▶ What you will do: Search the records for lines that contain the word "main". Copy them all.

▶ Available data:
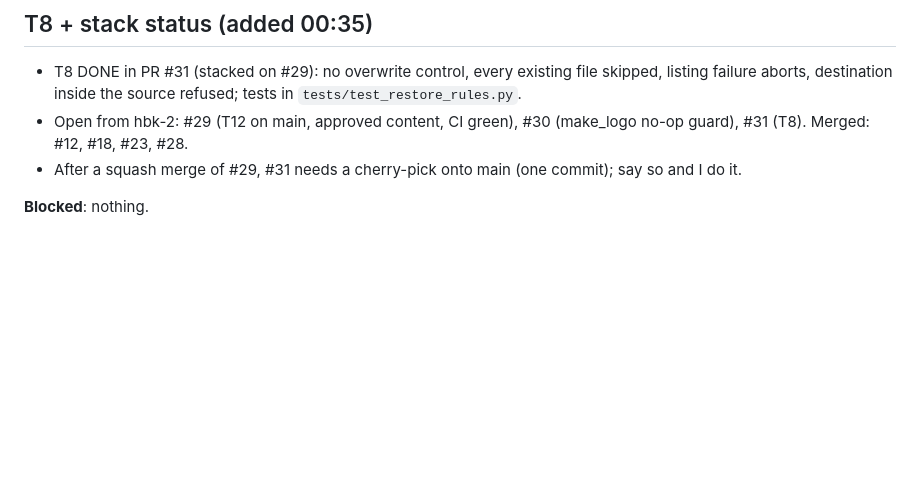
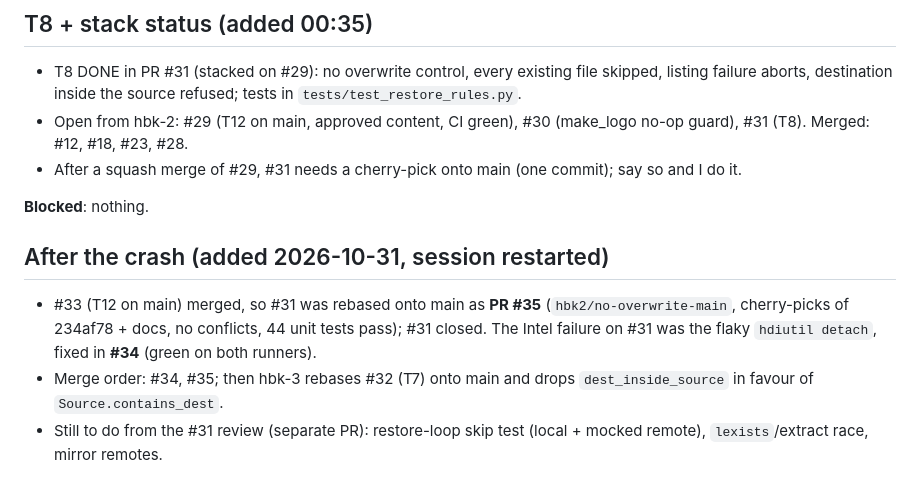
Before and after one commit to Niels-van-Haren-Holding-B-V/callido-restore, a Markdown page: docs/handovers/2026-10-30-2240-claude-hbk2.md, the part around the change. GitHub-like rendering; blank space fills up the shorter version.

Commit message:
docs: T8 is PR #35 (rebased on main), handover

```diff
--- a/docs/handovers/2026-10-30-2240-claude-hbk2.md
+++ b/docs/handovers/2026-10-30-2240-claude-hbk2.md
@@ -39,3 +39,9 @@
 * After a squash merge of #29, #31 needs a cherry-pick onto main (one commit); say so and I do it.
 
 **Blocked**: nothing.
+
+## After the crash (added 2026-10-31, session restarted)
+* #33 (T12 on main) merged, so #31 was rebased onto main as **PR #35** (`hbk2/no-overwrite-main`, cherry-picks of 234af78 + docs, no conflicts,
+  44 unit tests pass); #31 closed. The Intel failure on #31 was the flaky `hdiutil detach`, fixed in **#34** (green on both runners).
+* Merge order: #34, #35; then hbk-3 rebases #32 (T7) onto main and drops `dest_inside_source` in favour of `Source.contains_dest`.
+* Still to do from the #31 review (separate PR): restore-loop skip test (local + mocked remote), `lexists`/extract race, mirror remotes.
```
Also changed, not shown: docs/TASKS.md (+1 -1 lines).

▶ Response area:
docs: T8 is PR #35 (rebased on main), handover
 * After a squash merge of #29, #31 needs a cherry-pick onto main (one commit); say so and I do it.
+* #33 (T12 on main) merged, so #31 was rebased onto main as **PR #35** (`hbk2/no-overwrite-main`, cherry-picks of 234af78 + docs, no conflicts,
+* Merge order: #34, #35; then hbk-3 rebases #32 (T7) onto main and drops `dest_inside_source` in favour of `Source.contains_dest`.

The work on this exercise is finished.